Regardless of what you have agreed to pay for your new home, the bank will get a professional valuer to value the property. Photograph: Getty
My partner and I sealed the deal on our first home in the first week of March. We put down the booking deposit and contacted the bank. We had to get some additional bank statements, etc because our mortgage had been agreed in principle at the end of last July, more than six months previously.
This information was given to the bank within a few days. Covid-19 struck and now we are at a standstill and we don’t know what to do. Both of us work in the public service. I am off work, my partner is at work. We are both still getting paid with no change in income.
I spoke to the staff member at the bank dealing with our mortgage application more than a week ago. He said the application had not been sent to head office yet and, if it was, they would start looking for additional information regarding income during the crisis.
My question is are the banks lending during this time? And if they are, what should we do next to get the ball rolling? It has been six weeks since the sale was agreed and we are worried the sale will fall through.
Ms TM, email
I’m not sure what to say to this. You have had your mortgage approved in principle, you’ve found your new home and now you want the bank to finalise the mortgage process. You’re both employed in the public service so you have the advantage of having secure salaries. Just what is your liaison officer at the bank worried about?
If you are not copper-plated in these uncertain times, then no one is. My colleague Joanne Hunt is writing on this very subject today and all the banks have been quite clear that they are lending.
Yes, they might be a little more wary and certainly they might have additional questions. But, quite apart from anything else, these uncertain times are likely to continue for much of the rest of the year. The banks themselves have acknowledged this by agreeing to extend payment holidays for those in distress as a result of lowered incomes during the Covid crisis to six months.
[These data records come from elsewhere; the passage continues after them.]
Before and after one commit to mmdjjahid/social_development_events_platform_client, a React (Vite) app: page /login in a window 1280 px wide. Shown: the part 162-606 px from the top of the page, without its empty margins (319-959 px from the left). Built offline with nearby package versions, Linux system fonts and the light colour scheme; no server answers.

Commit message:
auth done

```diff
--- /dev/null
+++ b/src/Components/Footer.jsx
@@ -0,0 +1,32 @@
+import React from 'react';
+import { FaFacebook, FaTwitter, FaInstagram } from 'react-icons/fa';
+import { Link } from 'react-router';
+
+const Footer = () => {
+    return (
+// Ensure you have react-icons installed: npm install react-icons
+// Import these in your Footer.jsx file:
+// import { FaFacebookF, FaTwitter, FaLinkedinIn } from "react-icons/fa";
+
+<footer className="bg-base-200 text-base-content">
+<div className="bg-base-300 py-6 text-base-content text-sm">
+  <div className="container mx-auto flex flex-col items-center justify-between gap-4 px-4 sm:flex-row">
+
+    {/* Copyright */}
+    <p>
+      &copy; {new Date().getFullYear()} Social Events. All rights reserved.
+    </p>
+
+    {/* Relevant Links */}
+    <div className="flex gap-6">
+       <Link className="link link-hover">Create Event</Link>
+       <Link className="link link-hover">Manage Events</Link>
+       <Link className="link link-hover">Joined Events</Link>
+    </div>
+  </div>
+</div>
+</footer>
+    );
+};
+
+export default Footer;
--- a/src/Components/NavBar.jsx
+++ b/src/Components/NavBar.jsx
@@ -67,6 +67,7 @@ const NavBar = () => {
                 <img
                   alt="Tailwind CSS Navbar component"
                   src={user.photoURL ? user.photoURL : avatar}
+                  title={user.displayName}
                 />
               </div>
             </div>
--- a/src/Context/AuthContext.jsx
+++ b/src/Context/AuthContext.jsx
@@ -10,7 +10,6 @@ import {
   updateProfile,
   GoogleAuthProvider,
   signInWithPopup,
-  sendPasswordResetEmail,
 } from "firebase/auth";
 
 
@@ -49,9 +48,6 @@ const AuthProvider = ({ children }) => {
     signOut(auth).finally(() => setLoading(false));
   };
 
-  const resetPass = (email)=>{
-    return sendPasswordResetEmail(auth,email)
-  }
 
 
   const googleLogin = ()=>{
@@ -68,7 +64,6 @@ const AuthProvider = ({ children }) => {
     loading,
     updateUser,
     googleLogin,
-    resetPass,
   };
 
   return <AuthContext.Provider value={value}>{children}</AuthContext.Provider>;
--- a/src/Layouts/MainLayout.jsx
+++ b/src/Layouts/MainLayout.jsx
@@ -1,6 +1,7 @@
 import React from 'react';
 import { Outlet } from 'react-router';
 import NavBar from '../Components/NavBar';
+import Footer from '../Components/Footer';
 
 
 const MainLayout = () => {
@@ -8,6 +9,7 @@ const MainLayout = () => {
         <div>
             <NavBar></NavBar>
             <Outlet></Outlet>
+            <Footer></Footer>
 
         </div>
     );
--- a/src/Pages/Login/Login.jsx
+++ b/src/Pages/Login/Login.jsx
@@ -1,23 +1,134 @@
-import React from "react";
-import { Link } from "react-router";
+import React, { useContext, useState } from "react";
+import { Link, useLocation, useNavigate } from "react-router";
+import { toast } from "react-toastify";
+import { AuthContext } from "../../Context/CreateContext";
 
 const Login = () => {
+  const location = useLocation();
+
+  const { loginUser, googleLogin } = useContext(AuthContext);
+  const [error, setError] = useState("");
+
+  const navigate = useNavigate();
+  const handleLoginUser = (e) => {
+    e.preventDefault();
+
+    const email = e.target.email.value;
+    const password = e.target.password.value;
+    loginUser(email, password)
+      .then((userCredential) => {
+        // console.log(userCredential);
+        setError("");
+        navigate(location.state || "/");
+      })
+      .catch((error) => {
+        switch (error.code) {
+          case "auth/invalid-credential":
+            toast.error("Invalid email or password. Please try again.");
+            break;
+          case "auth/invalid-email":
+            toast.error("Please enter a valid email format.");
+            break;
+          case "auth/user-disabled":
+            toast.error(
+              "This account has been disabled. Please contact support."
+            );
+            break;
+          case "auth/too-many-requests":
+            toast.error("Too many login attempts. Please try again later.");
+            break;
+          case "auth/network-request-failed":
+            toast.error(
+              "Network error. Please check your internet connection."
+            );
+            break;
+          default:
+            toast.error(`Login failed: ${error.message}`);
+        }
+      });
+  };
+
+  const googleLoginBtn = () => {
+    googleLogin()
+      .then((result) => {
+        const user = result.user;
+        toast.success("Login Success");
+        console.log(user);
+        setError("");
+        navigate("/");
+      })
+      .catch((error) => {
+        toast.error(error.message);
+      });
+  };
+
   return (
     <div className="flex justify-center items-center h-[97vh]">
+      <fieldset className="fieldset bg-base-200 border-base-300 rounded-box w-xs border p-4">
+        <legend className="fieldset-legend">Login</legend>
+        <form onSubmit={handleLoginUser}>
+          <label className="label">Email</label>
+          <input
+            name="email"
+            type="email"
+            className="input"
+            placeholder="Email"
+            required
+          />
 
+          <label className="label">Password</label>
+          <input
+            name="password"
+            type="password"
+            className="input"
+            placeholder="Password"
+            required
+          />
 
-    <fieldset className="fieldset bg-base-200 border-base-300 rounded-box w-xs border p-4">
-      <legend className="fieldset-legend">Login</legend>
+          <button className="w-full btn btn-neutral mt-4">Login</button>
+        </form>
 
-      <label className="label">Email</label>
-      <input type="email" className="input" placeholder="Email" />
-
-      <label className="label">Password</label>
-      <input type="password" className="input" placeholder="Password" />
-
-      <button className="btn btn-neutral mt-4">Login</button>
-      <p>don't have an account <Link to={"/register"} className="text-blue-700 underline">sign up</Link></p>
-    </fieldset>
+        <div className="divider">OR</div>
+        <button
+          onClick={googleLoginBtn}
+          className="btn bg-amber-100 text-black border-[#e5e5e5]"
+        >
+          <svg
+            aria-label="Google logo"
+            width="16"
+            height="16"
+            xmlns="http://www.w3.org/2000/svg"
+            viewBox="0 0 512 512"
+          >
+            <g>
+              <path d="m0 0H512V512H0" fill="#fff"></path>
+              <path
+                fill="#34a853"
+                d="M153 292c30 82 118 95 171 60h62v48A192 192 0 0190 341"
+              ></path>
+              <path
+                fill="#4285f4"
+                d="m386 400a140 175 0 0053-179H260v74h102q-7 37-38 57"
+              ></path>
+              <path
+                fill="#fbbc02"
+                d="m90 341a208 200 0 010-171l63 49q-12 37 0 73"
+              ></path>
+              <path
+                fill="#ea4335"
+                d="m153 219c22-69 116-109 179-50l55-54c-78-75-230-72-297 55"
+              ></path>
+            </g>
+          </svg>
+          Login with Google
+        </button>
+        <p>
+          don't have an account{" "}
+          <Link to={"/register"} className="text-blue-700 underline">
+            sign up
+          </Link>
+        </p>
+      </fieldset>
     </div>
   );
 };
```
That takes us to autumn.
Just what is your bank executive waiting for? Things are not going to be getting better in a week or two.
From your point of view, what can go wrong? Given your secure employment and salary position, the only issues I can see are Central Bank rules and valuations.
The Central Bank rules states that, as a first-time buyer, you can borrow 3.5 times your income up to 90 per cent of the value of the property. That remains the case.
However, banks are allowed grant exemptions for up to 20 per cent of their loan book. In the current climate, most banks say they are not granting such exemptions at this time. So if your mortgage was relying on such an exemption, that could be an issue.
As for valuations, this appears to be a classic Irish case of everything operating as normal, except it isn’t. Regardless of what you have agreed to pay for your new home, the bank will get a professional valuer to value the property. They will lend you the 90 per cent maximum based on this figure. If this is lower than the purchase price, it will be up to you to find the difference.
Banks and valuers say there is no change in valuations as a result of Covid-19, although valuers are putting a caveat on their valuations to note the lack of a normal property market at present.
Of course, inherently cautious banks could be hesitating on this. They say not but the experience of some borrowers suggest there might be an issue here.
The Bankers and Payments Federation of Ireland, which represents the lenders, say they are open for business, although they do say that it is taking longer than usual to get valuations carried out as getting access to properties is more difficult under current rules.
That aside, they say there should not be an issue as long as you can confirm your employment and income status.
One thing is certain: if your bank liaison doesn’t even submit your application for final approval, nothing will happen.
Call the bank, insist the application is processed and request a timeline for when you can expect to hear. If you don’t hear bank within a short period – a week – I suggest, chase it up. And if they won’t send it on, move further up the chain of seniority.
Feel free to come back to me if you find yourself getting nowhere.
Please send your queries to Dominic Coyle, Q&A, The Irish Times, 24-28 Tara Street, Dublin 2, or email email@example.com. This column is a reader service and is not intended to replace professional advice. No personal correspondence will be entered into.